Newsletter Signup

Learn About Burlington’s History in February During Heritage Month

STOCK_Heritage_Month_Graphic

*Please see below a media release issued by the City of Burlington.

Burlington, Ont. — Jan. 21, 2020 — The City of Burlington’s Heritage Month Committee has been busy planning another exciting Heritage Month, beginning Feb. 1. Residents are invited to learn more about the events and issues that have shaped Burlington and Canada by attending the informative sessions planned throughout the month.

Topics and events will include Black history, First Nations, Freeman Station, Burlington architecture, discussions, meetings, preservations, stories and more. The full calendar listings are at burlington.ca/burlheritage, bpl.on.ca and burlington.ca/calendar.

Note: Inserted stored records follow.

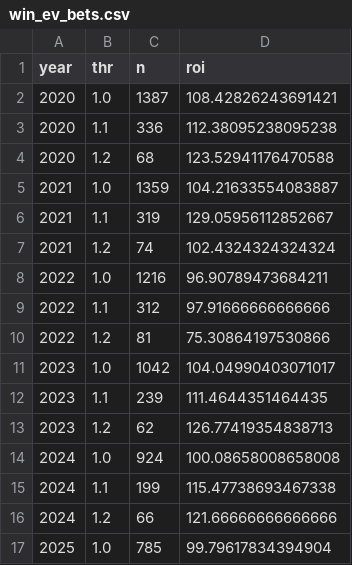
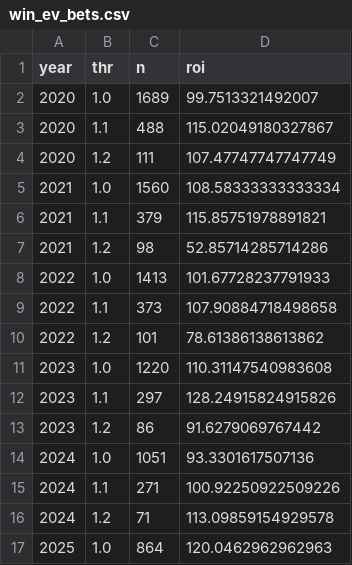
Before and after one commit to kiyo0630-cpu/compass-, a CSV file: keiba/results/win_ev_bets.csv, drawn as a sheet; only a part is shown; the diff covers the shown part only.

```diff
--- a/keiba/results/win_ev_bets.csv
+++ b/keiba/results/win_ev_bets.csv
@@ -1,17 +1,17 @@
 year,thr,n,roi
-2020,1.0,1387,108.42826243691421
-2020,1.1,336,112.38095238095238
-2020,1.2,68,123.52941176470588
-2021,1.0,1359,104.21633554083887
-2021,1.1,319,129.05956112852667
-2021,1.2,74,102.4324324324324
-2022,1.0,1216,96.90789473684211
-2022,1.1,312,97.91666666666666
-2022,1.2,81,75.30864197530866
-2023,1.0,1042,104.04990403071017
-2023,1.1,239,111.4644351464435
-2023,1.2,62,126.77419354838713
-2024,1.0,924,100.08658008658008
-2024,1.1,199,115.47738693467338
-2024,1.2,66,121.66666666666666
-2025,1.0,785,99.79617834394904
+2020,1.0,1689,99.7513321492007
+2020,1.1,488,115.02049180327867
+2020,1.2,111,107.47747747747749
+2021,1.0,1560,108.58333333333334
+2021,1.1,379,115.85751978891821
+2021,1.2,98,52.85714285714286
+2022,1.0,1413,101.67728237791933
+2022,1.1,373,107.90884718498658
+2022,1.2,101,78.61386138613862
+2023,1.0,1220,110.31147540983608
+2023,1.1,297,128.24915824915826
+2023,1.2,86,91.6279069767442
+2024,1.0,1051,93.3301617507136
+2024,1.1,271,100.92250922509226
+2024,1.2,71,113.09859154929578
+2025,1.0,864,120.0462962962963
```
Also changed, not shown: 9 edited cells elsewhere in this file, keiba/results/clogit_coefs.csv, keiba/results/clogit_results.csv, 4 other files.
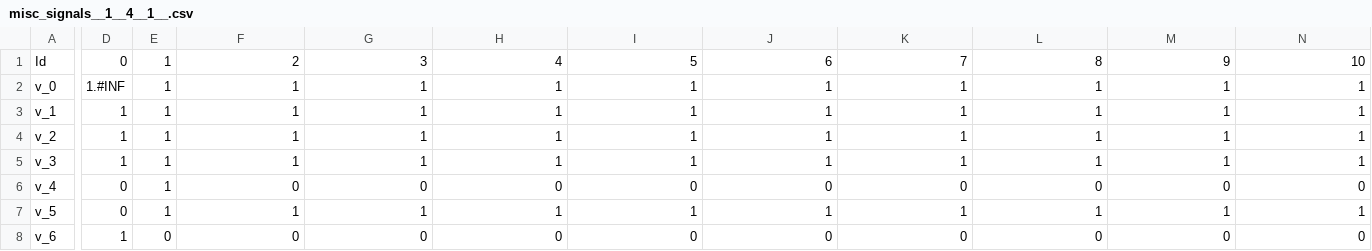
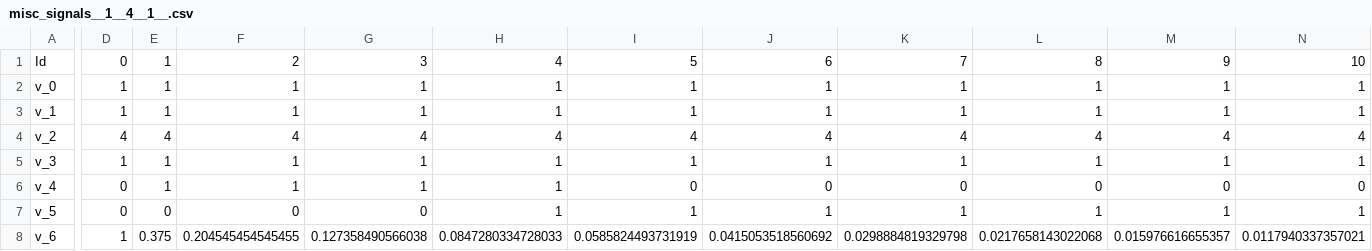
Before and after one commit to USEPA/OME, a CSV file: unitTests/temp_files/misc_signals__1__4__1__.csv, drawn as a sheet; only a part is shown, gaps mark what is left out; the diff names each change by its address in the sheet, - before the commit and + after, or states it on an @@ line.

```diff
--- a/unitTests/temp_files/misc_signals__1__4__1__.csv
+++ b/unitTests/temp_files/misc_signals__1__4__1__.csv
-D2: 1.#INF
+D2: 1
-D4: 1
+D4: 4
-E4: 1
+E4: 4
-F4: 1
+F4: 4
-G4: 1
+G4: 4
-H4: 1
+H4: 4
-I4: 1
+I4: 4
-J4: 1
+J4: 4
-K4: 1
+K4: 4
-L4: 1
+L4: 4
-M4: 1
+M4: 4
-N4: 1
+N4: 4
-F6: 0
+F6: 1
-G6: 0
+G6: 1
-H6: 0
+H6: 1
-E7: 1
+E7: 0
-F7: 1
+F7: 0
-G7: 1
+G7: 0
-E8: 0
+E8: 0.375
-F8: 0
+F8: 0.204545454545455
-G8: 0
+G8: 0.127358490566038
-H8: 0
+H8: 0.0847280334728033
-I8: 0
+I8: 0.0585824493731919
-J8: 0
+J8: 0.0415053518560692
-K8: 0
+K8: 0.0298884819329798
-L8: 0
+L8: 0.0217658143022068
-M8: 0
+M8: 0.015976616655357
-N8: 0
+N8: 0.0117940337357021
```
Also changed, not shown: unitTests/temp_files/misc_signals__1__1__1__.csv, unitTests/temp_files/misc_signals__1__1__4__.csv, 17 other files.
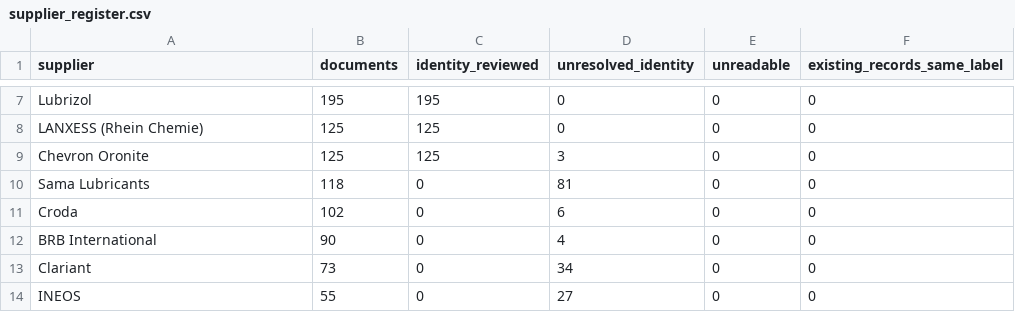
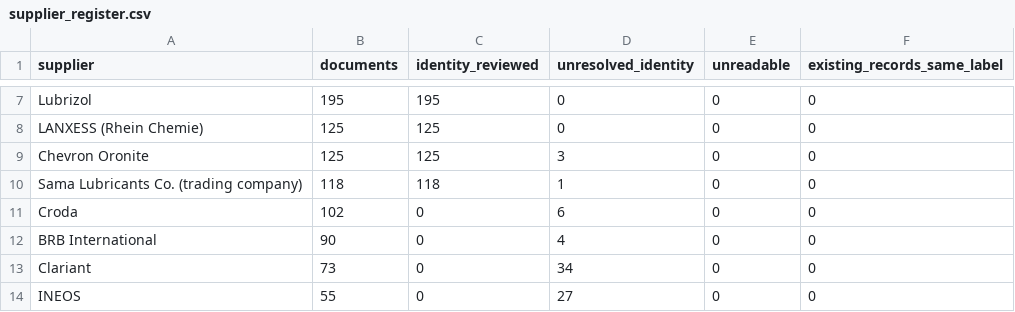
Before and after one commit to alaaahmadd182-lab/Smart-formulator-project, a CSV file: dataset_preparation_2026-11-14/tables/supplier_register.csv, drawn as a sheet; only a part is shown, gaps mark what is left out.

```diff
--- a/dataset_preparation_2026-11-14/tables/supplier_register.csv
+++ b/dataset_preparation_2026-11-14/tables/supplier_register.csv
@@ -9,3 +9,3 @@ LANXESS (Rhein Chemie),125,125,0,0,0
 Chevron Oronite,125,125,3,0,0
-Sama Lubricants,118,0,81,0,0
+Sama Lubricants Co. (trading company),118,118,1,0,0
 Croda,102,0,6,0,0
```
Also changed, not shown: 6 other files.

“Heritage Month offers us the opportunity to learn about Burlington’s diverse cultural and built heritage. Thanks to all civic and volunteer groups who contributed to this year’s events; with a special thanks to Martha Hemphill of the United Empire Loyalists Association for her leaderhsip.” — Howard Bohan, Chair of Heritage Burlington

A kick-off event is planned for Saturday, Feb. 1 that will feature highlights of the 175-year history of Knox Presbyterian Church. Seating for this event is limited, so please RSVP to arabellagore@gmail.com by this Saturday (Jan. 25).

Event Date:     Saturday, Feb. 1, 2020

Time:               10:30 a.m.

Location:        Knox Presbyterian Church, 461 Elizabeth St.

The Origins of Burlington’s Knox Presbyterian Church

The land for Knox Presbyterian Church was donated by Martha and Andrew Gage in 1845 in what was then known as Wellington Square and a small, wooden-frame church was erected at the corner of Elizabeth and James streets. By 1876, the small church was bursting at the seams and the decision was made that a larger church was needed. And so, just three years after Burlington was incorporated as a village, the cornerstone was laid for a new church building.

The original church, today known as the Bell Tower Room, still stands, surviving as one of the oldest buildings in Burlington. While the Bell Tower Room is unique, there are important elements of the 1876 building including the stained-glass windows in the sanctuary which were a gift from John Waldie, an elder and leading politician of his era.

MAYOR MEED WARD’S TAKE:

As we become a 21st century city, it’s important we continue to share and re-tell the stories of our past. There are great lessons to be learned. I think people will be amazed at how rich Burlington’s history is, if they aren’t already aware. It is all valuable and deserves our attention.

LINKS:

*Posted by John Bkila, Mayor’s Media and Digital Communications Specialist.

Receive new post notifications by email

What's your take?

Here are guidelines before you comment, and our expectations before we will post:

  • Be civil. Would you speak this way to a good friend? If not, rewrite.
  • Focus on the issues. Build your argument and make your case in support of your opinion from facts, research or other sources. That way we can all learn. “I disagree with so-and-so because…” is fine; “So-and-so is naïve/stupid  for thinking the way he/she does and here’s why…” is not acceptable.
  • Don’t make personal attacks. Don’t assume motives of those you disagree with, make unfounded allegations, spread rumours, or engage in any other behaviours that would discourage you from participating if someone said this to, or about, you. The Golden Rule applies: Do unto others as you would have done to you. We will edit or not post comments with this type of content.
  • Say it once: When comments from the same individual or individuals become repetitive, going over ground already stated, we reserve the right to close commenting.
  • Use your full, and real, name. If wish to make a comment in public, we expect you will publicly stand behind it with your name. If you don’t want to publicly reveal your name, that’s fine; you are always welcome to share your thoughts with me privately via my email below. I welcome and consider all feedback in making decisions for the community.
  • Have fun, consider and learn. Share your views and read those of others. May we all benefit from a healthy exchange of ideas, and learn a little more about the people in our community, what you think, and what’s important to each of you. You may end up changing your mind about an issue; even if you don’t, we hope everyone will gain a greater understanding of why people have different perspectives.

Newsletter Sign Up

Phone: 905-335-7607
Email:  mayor@burlington.ca

Constituent Assistant: Hannelie van Niekerk
905-335-7600, ext. 7689